On pileus adjacent to pileipellis: gelatinizing undifferentiated filamentous branching interwoven hyphae plentiful. On pileus other than near pileipellis: without clear arrangement of structures; filamentous undifferentiated branching hyphae plentiful, 1.8 - 10.5 µm wide, rather frequently septate—especially near terminal inflated cells; inflated cells terminal, dominating, globose to subglobose to broadly pyriform to 66 × 63 µm, clavate to ellipsoid to 75 × 56 µm, with walls 0.5 - 1.0 µm thick; vascular hyphae plentiful, 2.8 - 12.6 µm wide. On stipe base: undifferentiated filamentous branching hyphae 1.7 - 6.3 µm wide, about equally plentiful to inflated cells; inflated cells globose, subglobose, broadly ellipsoid, cylindrical, clavate, up to 70 × 60 µm, terminal or in short chains; no clamps seen.

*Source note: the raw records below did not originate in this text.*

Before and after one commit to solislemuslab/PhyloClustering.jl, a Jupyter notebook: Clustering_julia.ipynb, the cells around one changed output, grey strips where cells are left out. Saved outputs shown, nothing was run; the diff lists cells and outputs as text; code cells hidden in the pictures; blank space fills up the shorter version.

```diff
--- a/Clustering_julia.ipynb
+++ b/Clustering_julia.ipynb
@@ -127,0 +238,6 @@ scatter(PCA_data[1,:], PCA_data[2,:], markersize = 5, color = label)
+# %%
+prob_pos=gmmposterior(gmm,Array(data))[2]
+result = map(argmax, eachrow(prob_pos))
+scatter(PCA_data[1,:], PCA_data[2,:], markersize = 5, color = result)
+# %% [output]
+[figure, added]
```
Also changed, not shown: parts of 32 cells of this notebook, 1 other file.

longitudinally acrophysalidic; undifferentiated filamentous branching hyphae 1.0 - 11.5 µm wide; acrophysalides narrow, subcylindric to subfusiform to clavate, up to 156 × 47 µm, many less than half this diameter, some with thin-walls, many with walls 0.8 - 1.0 µm thick, some with basal septa to 14 µm wide because of slightly inflated subterminal cells; vascular hyphae common, but sometimes difficult to discern because they are rather narrow (4.2 - 7.0 µm wide) and mostly longitudinally arranged and infrequently branching, no coiling or curving segments seen; no clamps seen.

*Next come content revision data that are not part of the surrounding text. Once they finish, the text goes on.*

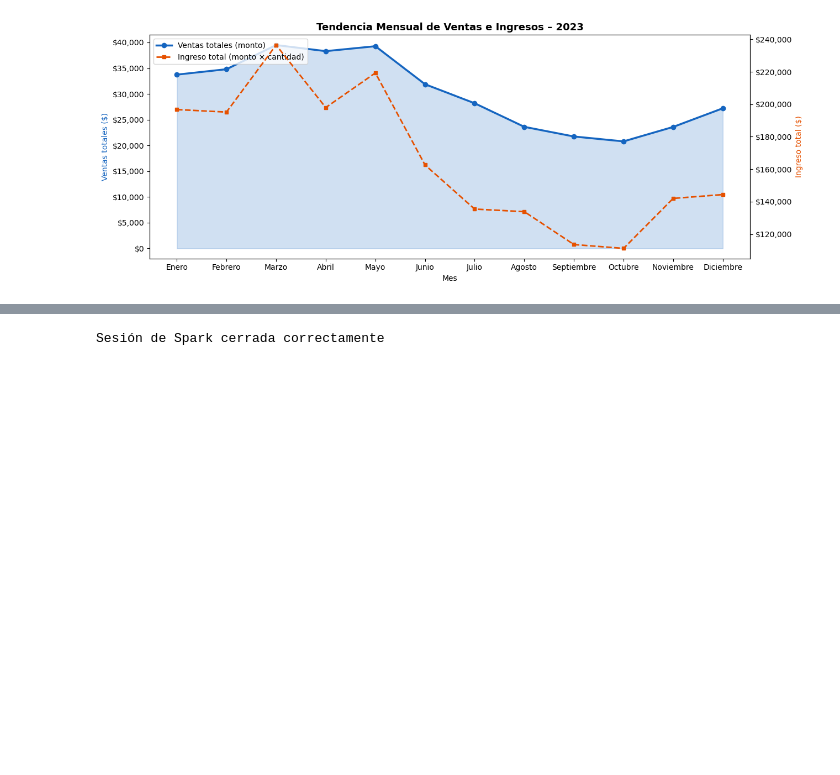
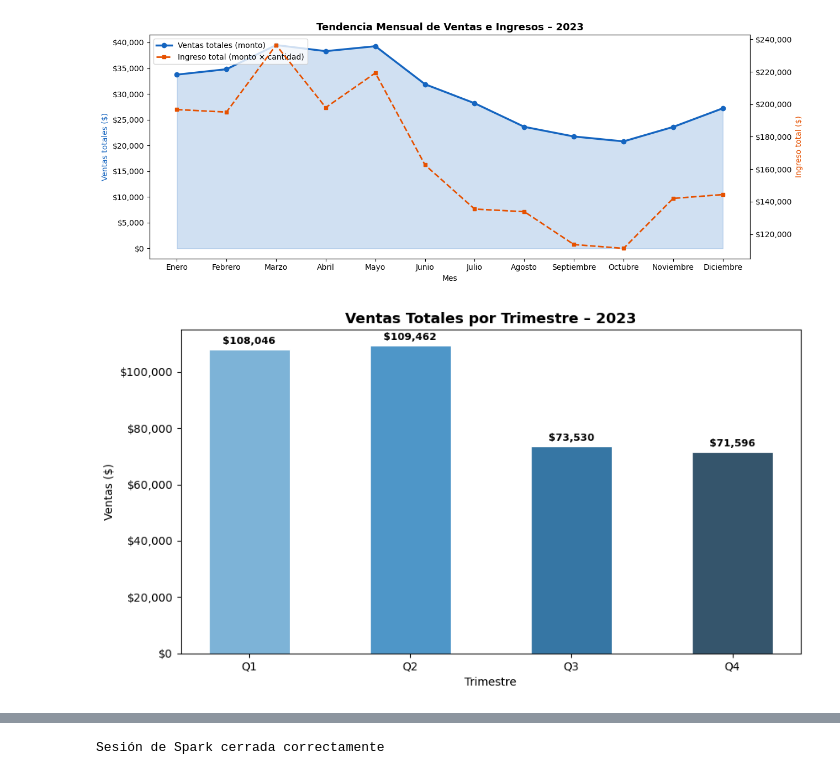
Before and after one commit to nicole-font-laz/big_data_mining_16_01_2026_T2, a Jupyter notebook: notebooks/task_2.ipynb, the cells around one changed output, grey strips where cells are left out. Cells and saved outputs as stored; diff of their text form; code cells hidden in the pictures; blank space fills up the shorter version.

Commit message:
add graphs

```diff
--- a/notebooks/task_2.ipynb
+++ b/notebooks/task_2.ipynb
@@ -217,3 +217,44 @@ plt.tight_layout() #Ajuste automático de los elementos
 plt.show()
 # %% [output]
 [figure]
+# %%
+#DISTRIBUCIÓN POR TRIMESTRE
+
+#Generar nuevo df con data agrupada por trimestre
+ventas_trim = df.groupBy("trimestre") \
+    .agg(
+        round(sum("monto"),  2).alias("ventas_totales"),
+        round(avg("monto"),  2).alias("venta_promedio"),
+        count("*").alias("dias")
+    ) \
+    .orderBy("trimestre") \
+    .toPandas()
+
+ventas_trim["etiqueta"] = "Q" + ventas_trim["trimestre"].astype(str)
+
+#Gráfica de barras por trimestre
+fig, ax = plt.subplots(figsize=(9, 5))
+
+bars = ax.bar(ventas_trim["etiqueta"], ventas_trim["ventas_totales"],   #Creación del gráfico de barras
+              color=sns.color_palette("Blues_d", 4),                    #Paleta de colores degradada Blues_d
+              edgecolor="white", linewidth=0.8, width=0.5)
+
+
+for bar in bars:                            #Agregar etoquetas sobre cada barra
+    ax.text(bar.get_x() + bar.get_width()/2,
+            bar.get_height() + ventas_trim["ventas_totales"].max() * 0.01,
+            f"${bar.get_height():,.0f}",    #Formato
+            ha="center", va="bottom",       #Alineación centrada y sobre la barra
+            fontsize=9, fontweight="bold")
+
+ax.set_title("Ventas Totales por Trimestre – 2023",
+             fontsize=13, fontweight="bold")
+ax.set_xlabel("Trimestre")
+ax.set_ylabel("Ventas ($)")
+
+ax.yaxis.set_major_formatter(mticker.FuncFormatter(lambda x,_: f"${x:,.0f}")) #Agregar formato a valores del eje Y
+
+plt.tight_layout()
+plt.show()
+# %% [output]
+[figure, added]
```
Also changed, not shown: parts of 2 cells of this notebook.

Below upper surface, branching filamentous undifferentiated hyphae predominant, 1.4 - 5.2 µm wide, interwoven; inflated cells terminal, clavate to broadly clavate, up to 119 × 35 µm, thin-walled; vascular hyphae common, irregularly arranged, locally dense and coiled in loose knots, occasionally branching, 2.0 - 11.0 (-18.0) µm wide; many filamentous hyphae and inflated cells have a common, subradial orientation, with upper surface bearing predominance of rounder smaller dissociated cells, pyriform to broadly clavate as well as narrower clavate cells to 44 × 31 µm mixed with plentiful dissociated partially gelatinizing fragments of undifferentiated filamentous branching hyphae and plentiful vascular hyphae.

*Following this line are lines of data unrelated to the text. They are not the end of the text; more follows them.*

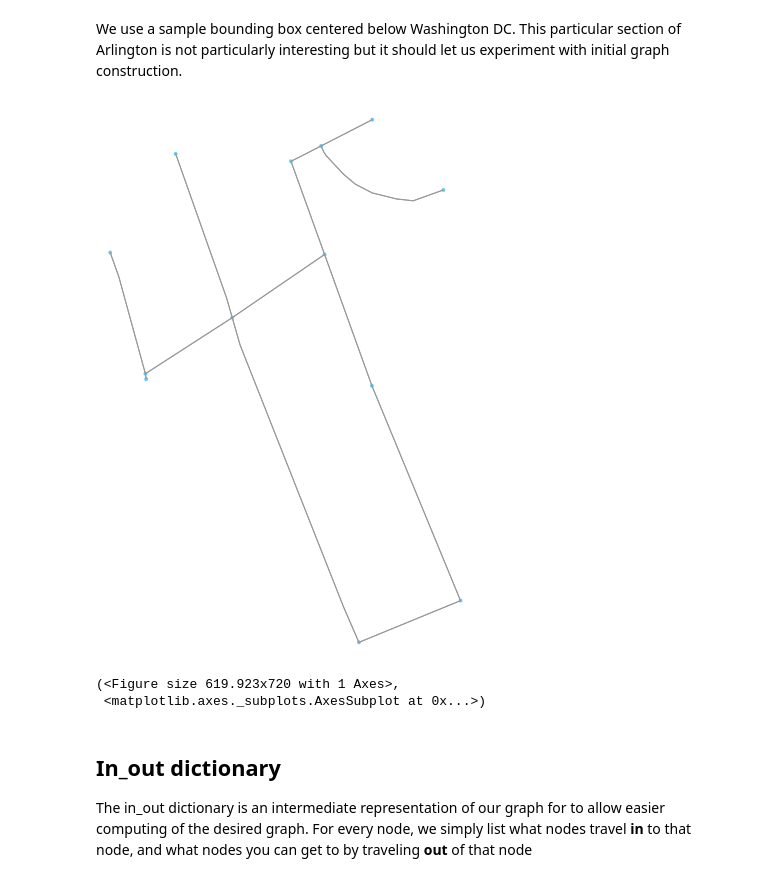
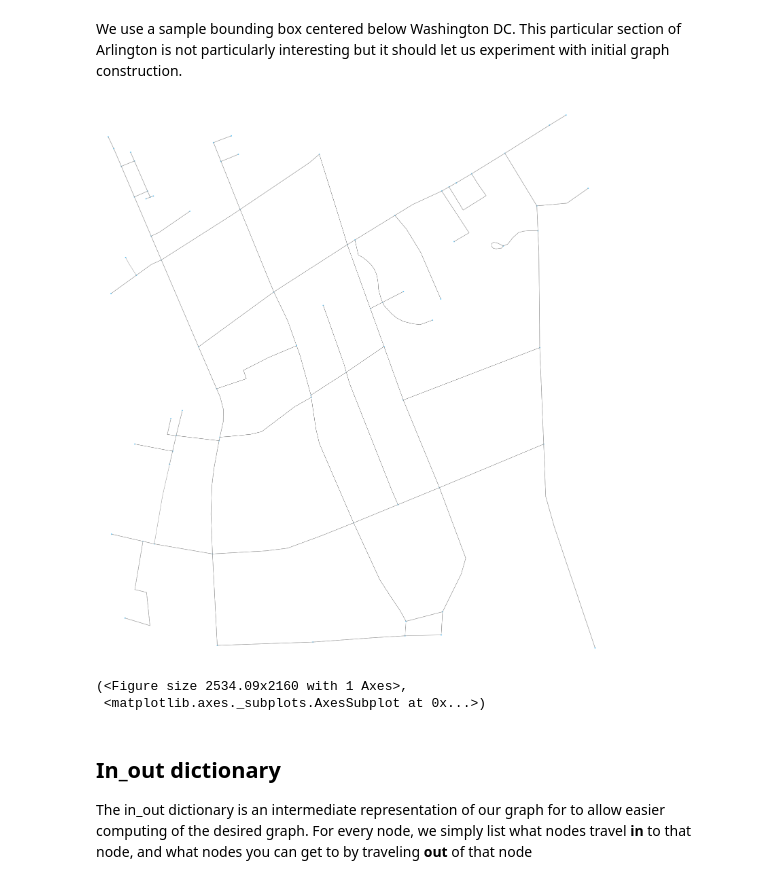
Before and after one commit to umadesai/LISA, a Jupyter notebook: OSMnx Exploration/intersection graph construction.ipynb, the cells around one changed output. Cells and saved outputs as stored; diff of their text form; code cells hidden in the pictures.

```diff
--- a/OSMnx Exploration/intersection graph construction.ipynb
+++ b/OSMnx Exploration/intersection graph construction.ipynb
@@ -41,7 +41,7 @@ We use a sample bounding box centered below Washington DC. This particular secti
 # %%
 bbox_east, bbox_north, bbox_south, bbox_west = -77.032086, 38.934280, 38.827447, -77.172320
 
-n = 120
+n = 50
 
 ew_dist = bbox_east - bbox_west
 ew_avg = (bbox_east + bbox_west)/2
@@ -55,10 +55,10 @@ bbox_south = ns_avg - ns_dist/n
 # %%
 bbox_graph = ox.graph_from_bbox(bbox_north, bbox_south, bbox_east, bbox_west)
 # %%
-ox.plot_graph(bbox_graph, fig_height=10)
+ox.plot_graph(bbox_graph, fig_height=30)
 # %% [output]
-[figure, old version]
+[figure, new version]
-(<Figure size 619.923x720 with 1 Axes>,
+(<Figure size 2534.09x2160 with 1 Axes>,
  <matplotlib.axes._subplots.AxesSubplot at 0x...>)
 # %% [markdown]
 ## In_out dictionary
```
Also changed, not shown: parts of 7 cells of this notebook.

[144/6/5] (5.9-) 7.0 - 9.2 (-10.5) × (4.2-) 4.5 - 6.0 (-6.5) µm, (L = (7.7-) 7.8 - 8.4 µm; L’ = 8.1 µm; W = (4.9-) 5.2 - 5.6 µm; W’ = 5.3 µm; Q = (1.18-) 1.35 - 1.75 (-1.88); Q = 1.45 - 1.57 (-1.62); Q’ = 1.54), colorless, hyaline, thin-walled, smooth, amyloid, broadly ellipsoid to ellipsoid to elongate, occasionally expanded at one end; apiculus sublateral, cylindric, small; contents guttulate; white in deposit.
Solitary to subgregarious. In red clay or in loam under deciduous trees including Quercus spp., Liriodendron tulipifera, Acer sp., Cornus florida, Fraxinus sp., etc. or in mixed woods with similar trees and Pinus spp. or under hardwoods.
ILLINOIS—Coles Co. - unkn. loc., 28.vii.2003 M. Kuo 07280304 (in herb. M. Kuo, RET 372-6).
NEW JERSEY—Mercer Co. - Princeton, Herrontown Woods Co. Pk., 18.ix.1983 New Jersey Mycol. Assoc. foray participant s.n. [Tulloss 9-18-83-B] (paratype, RET 059-1).
SOUTH CAROLINA—Oconee Co. - Sumter Nat. For., Stumphouse Tunnel Pk., 16.vii.1983 M. A. King & R. E. Tulloss 7-16-83-A (holotype, NY), -D (paratype, RET 058-7), -E (paratype, RET 058-8).
Each spore data set is intended to comprise a set of measurements from a single specimen made by a single observer;
and explanations prepared for this site talk about specimen-observer pairs associated with each data set.
Combining more data into a single data set is non-optimal because it obscures observer differences
(which may be valuable for instructional purposes, for example) and may obscure instances in which
a single collection inadvertently contains a mixture of taxa.